Mr. Simmons was then sentenced to death for first degree murder. In the sentencing phase of his court case, his defense attorneys failed to bring out extensive mitigating evidence of Mr. Simmons' horrific childhood history of abuse and drug and alcohol abuse. For example, his stepfather would beat him regularly, neglect him as a toddler, and feed him alcohol at ages as young as four in order to entertain the father's friends.

On appeal, Mr. Simmons argued he had ineffective counsel because this mitigating evidence was not brought to light. In fact, at least one juror who sentenced him to death could not understand why a person who was presented as being an upstanding citizen could snap and engage in such horrible behavior.

The trial court hearing the appeal did not agree with Mr. Simmons' argument, so it was sent to an Appeals Court. This is where the case gets really interesting.

Even though he was an adult at the time of his conviction and sentencing, Mr. Simmons was only 17 at the time of the murder. His new attorneys dropped the issue of ineffective assistance of counsel and focused on his age and his potential diagnosis of mental retardation. They argued the case all the way to the Missouri Supreme Court, which held that it would be considered cruel and unusual punishment (Eighth Amendment) to execute an individual who was mentally retarded. It would also be a violation of the Eighth Amendment to execute a juvenile under the age of 18 at the time of the offense.

The State of Missouri appealed this decision to the U.S. Supreme Court, who agreed to hear the case in 2004.

Missouri argued that executing a 17 year-old is not an Eighth Amendment violation, due to the Court's decision in 1989 upholding death sentences for juveniles ages 16 or above (Stanford v. Kentucky). Complicating the state's case, however, was Atkins v. Virginia (2002), where the Court found executing someone who is mentally retarded to be unconstitutional.
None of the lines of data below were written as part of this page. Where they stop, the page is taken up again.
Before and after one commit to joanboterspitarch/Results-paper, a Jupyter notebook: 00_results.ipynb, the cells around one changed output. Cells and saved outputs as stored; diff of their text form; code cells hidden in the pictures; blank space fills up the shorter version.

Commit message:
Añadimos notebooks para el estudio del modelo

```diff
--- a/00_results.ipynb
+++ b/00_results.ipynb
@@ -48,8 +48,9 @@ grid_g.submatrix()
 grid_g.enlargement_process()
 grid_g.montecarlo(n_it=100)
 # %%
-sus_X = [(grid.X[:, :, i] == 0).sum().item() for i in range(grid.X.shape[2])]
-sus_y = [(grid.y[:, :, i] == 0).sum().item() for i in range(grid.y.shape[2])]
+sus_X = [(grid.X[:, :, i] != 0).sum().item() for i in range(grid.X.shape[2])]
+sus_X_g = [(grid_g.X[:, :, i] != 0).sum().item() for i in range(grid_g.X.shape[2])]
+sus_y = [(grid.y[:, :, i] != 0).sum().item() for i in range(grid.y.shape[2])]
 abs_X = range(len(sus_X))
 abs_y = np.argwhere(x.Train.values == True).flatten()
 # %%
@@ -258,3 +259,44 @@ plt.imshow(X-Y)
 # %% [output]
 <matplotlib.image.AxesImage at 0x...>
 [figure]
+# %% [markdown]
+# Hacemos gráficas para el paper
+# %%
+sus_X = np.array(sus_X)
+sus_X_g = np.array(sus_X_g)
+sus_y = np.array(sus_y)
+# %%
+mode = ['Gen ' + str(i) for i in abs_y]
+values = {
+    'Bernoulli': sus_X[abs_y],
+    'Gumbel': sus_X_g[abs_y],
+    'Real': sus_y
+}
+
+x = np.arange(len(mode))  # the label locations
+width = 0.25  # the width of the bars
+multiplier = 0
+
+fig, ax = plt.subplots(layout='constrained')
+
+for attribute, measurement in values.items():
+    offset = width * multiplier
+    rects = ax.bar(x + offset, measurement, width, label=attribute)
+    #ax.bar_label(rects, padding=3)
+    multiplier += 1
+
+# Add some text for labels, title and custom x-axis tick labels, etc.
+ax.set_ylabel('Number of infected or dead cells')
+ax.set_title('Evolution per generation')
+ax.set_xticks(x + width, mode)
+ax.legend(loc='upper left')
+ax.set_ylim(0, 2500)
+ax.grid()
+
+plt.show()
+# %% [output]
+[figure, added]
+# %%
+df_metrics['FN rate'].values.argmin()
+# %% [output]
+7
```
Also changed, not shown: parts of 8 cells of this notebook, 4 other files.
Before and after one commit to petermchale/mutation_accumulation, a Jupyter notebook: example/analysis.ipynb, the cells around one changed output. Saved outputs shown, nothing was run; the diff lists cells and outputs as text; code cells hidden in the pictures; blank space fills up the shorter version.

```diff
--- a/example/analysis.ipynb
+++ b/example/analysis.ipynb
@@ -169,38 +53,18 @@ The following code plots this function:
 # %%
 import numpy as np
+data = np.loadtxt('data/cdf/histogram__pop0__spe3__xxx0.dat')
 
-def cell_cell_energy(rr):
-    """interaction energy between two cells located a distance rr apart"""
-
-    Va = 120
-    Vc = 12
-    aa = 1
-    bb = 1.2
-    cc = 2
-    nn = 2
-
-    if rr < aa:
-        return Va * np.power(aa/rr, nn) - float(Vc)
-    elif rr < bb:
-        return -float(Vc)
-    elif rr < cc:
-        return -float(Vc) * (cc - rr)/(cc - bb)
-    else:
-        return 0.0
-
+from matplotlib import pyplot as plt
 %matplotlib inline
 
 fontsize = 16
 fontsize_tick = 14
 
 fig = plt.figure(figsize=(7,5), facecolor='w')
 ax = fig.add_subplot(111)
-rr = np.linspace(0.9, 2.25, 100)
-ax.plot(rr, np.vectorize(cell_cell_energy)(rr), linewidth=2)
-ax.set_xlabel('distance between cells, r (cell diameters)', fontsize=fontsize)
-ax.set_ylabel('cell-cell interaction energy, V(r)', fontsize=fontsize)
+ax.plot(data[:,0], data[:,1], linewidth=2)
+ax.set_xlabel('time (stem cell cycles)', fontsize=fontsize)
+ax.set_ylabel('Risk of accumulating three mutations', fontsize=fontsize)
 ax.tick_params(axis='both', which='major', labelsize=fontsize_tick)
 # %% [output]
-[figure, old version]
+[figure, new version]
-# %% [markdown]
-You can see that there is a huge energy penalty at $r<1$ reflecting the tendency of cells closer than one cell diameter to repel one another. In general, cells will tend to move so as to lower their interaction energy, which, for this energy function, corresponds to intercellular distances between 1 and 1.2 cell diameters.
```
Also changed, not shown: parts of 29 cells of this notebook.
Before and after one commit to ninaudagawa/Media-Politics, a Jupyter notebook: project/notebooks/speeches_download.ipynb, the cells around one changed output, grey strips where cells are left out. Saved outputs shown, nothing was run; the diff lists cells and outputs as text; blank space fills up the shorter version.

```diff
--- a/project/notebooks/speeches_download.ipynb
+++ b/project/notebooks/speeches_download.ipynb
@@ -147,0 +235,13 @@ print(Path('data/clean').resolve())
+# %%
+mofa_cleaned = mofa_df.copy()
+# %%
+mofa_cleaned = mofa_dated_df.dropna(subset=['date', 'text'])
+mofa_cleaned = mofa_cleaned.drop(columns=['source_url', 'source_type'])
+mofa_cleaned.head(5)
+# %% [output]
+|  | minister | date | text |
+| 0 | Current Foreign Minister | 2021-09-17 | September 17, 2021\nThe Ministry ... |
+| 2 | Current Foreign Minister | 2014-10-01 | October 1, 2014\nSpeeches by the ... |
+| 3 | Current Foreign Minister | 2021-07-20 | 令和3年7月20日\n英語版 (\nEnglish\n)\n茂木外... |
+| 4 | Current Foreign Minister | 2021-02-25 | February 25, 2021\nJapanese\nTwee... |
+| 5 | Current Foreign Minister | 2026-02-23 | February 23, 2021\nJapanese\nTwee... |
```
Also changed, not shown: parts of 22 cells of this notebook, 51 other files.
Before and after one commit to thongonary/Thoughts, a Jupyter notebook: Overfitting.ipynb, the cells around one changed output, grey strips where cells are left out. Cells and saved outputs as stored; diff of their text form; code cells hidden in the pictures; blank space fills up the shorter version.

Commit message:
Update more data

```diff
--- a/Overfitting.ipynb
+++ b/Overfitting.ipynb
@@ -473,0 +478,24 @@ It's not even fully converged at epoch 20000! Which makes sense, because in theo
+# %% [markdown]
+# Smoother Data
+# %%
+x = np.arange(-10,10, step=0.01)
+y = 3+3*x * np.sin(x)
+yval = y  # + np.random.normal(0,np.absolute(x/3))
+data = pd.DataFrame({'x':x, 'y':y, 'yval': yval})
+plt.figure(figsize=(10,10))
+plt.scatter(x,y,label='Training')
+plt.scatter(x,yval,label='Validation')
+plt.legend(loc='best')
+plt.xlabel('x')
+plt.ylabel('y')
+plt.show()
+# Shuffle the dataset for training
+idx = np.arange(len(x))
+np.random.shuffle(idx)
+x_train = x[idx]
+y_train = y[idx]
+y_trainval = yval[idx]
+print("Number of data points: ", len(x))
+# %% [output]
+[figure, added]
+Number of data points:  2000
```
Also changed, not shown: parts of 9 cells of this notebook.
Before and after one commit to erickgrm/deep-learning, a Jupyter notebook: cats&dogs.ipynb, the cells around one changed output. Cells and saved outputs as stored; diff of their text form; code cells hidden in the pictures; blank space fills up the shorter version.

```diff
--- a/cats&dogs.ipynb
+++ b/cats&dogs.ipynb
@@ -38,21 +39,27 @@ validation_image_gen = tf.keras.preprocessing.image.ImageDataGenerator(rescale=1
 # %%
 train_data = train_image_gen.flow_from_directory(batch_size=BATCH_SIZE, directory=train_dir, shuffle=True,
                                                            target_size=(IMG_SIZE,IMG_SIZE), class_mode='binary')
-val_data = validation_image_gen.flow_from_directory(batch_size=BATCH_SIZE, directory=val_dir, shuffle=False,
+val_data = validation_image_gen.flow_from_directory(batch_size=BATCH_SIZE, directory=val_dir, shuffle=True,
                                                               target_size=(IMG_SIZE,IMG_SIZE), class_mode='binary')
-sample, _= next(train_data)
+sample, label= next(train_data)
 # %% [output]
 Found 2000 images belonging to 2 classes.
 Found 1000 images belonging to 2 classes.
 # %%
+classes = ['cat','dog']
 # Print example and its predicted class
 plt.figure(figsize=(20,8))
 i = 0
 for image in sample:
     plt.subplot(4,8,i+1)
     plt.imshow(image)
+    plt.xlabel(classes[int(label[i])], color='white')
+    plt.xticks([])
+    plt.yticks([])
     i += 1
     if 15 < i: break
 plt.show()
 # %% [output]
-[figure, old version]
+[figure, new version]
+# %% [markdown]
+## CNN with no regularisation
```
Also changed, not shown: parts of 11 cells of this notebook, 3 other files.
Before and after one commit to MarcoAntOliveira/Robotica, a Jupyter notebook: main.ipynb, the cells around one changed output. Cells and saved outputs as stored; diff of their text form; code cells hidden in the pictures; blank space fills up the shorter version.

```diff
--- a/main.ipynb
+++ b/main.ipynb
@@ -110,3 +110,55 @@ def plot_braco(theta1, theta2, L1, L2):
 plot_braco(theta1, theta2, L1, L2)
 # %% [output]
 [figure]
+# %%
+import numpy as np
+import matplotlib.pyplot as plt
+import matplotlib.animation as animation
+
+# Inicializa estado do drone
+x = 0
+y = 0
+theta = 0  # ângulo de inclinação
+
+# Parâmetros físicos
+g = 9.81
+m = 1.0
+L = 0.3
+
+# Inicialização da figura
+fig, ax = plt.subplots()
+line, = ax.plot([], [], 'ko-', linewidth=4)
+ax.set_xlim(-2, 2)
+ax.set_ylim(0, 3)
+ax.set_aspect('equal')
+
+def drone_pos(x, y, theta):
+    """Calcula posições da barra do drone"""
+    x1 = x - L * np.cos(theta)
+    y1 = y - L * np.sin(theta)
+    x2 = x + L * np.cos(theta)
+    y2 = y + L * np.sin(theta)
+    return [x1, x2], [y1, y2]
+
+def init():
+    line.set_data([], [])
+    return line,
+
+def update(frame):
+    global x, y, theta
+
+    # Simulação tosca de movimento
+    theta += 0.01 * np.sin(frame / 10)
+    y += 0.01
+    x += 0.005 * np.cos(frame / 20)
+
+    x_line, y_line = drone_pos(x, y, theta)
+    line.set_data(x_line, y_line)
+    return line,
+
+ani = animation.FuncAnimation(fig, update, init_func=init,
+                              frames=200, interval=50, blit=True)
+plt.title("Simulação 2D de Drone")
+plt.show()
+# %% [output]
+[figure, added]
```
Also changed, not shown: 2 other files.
After hearing oral arguments, the Court deliberated and issued a ruling in 2005. They upheld the Missouri Supreme Court's decision to set aside Mr. Simmons' death sentence. They cited statistics in their ruling indicating a majority of states had already outlawed death sentences for juveniles, and they noted Americans view juveniles as "categorically less culpable than the average criminal." The scientific basis for this ruling was explained as follows:

"(1) the lack of maturity and an underdeveloped sense of responsibility were found in youth more often than adults and were more understandable among the young;

"(2) juveniles were more vulnerable or susceptible to negative influences and outside pressures, including peer pressure; and

"(3) the character of a juvenile was not as well formed as that of an adult."

As a result of this case, Mr. Simmons' sentence was reduced from death to life in prison without parole. And, the U.S. Supreme Court created a new standard for the death penalty--it is now a violation of the Eighth Amendment to execute anyone who committed murder prior to the age of 18, regardless of how old the person is at the time of trial and sentencing.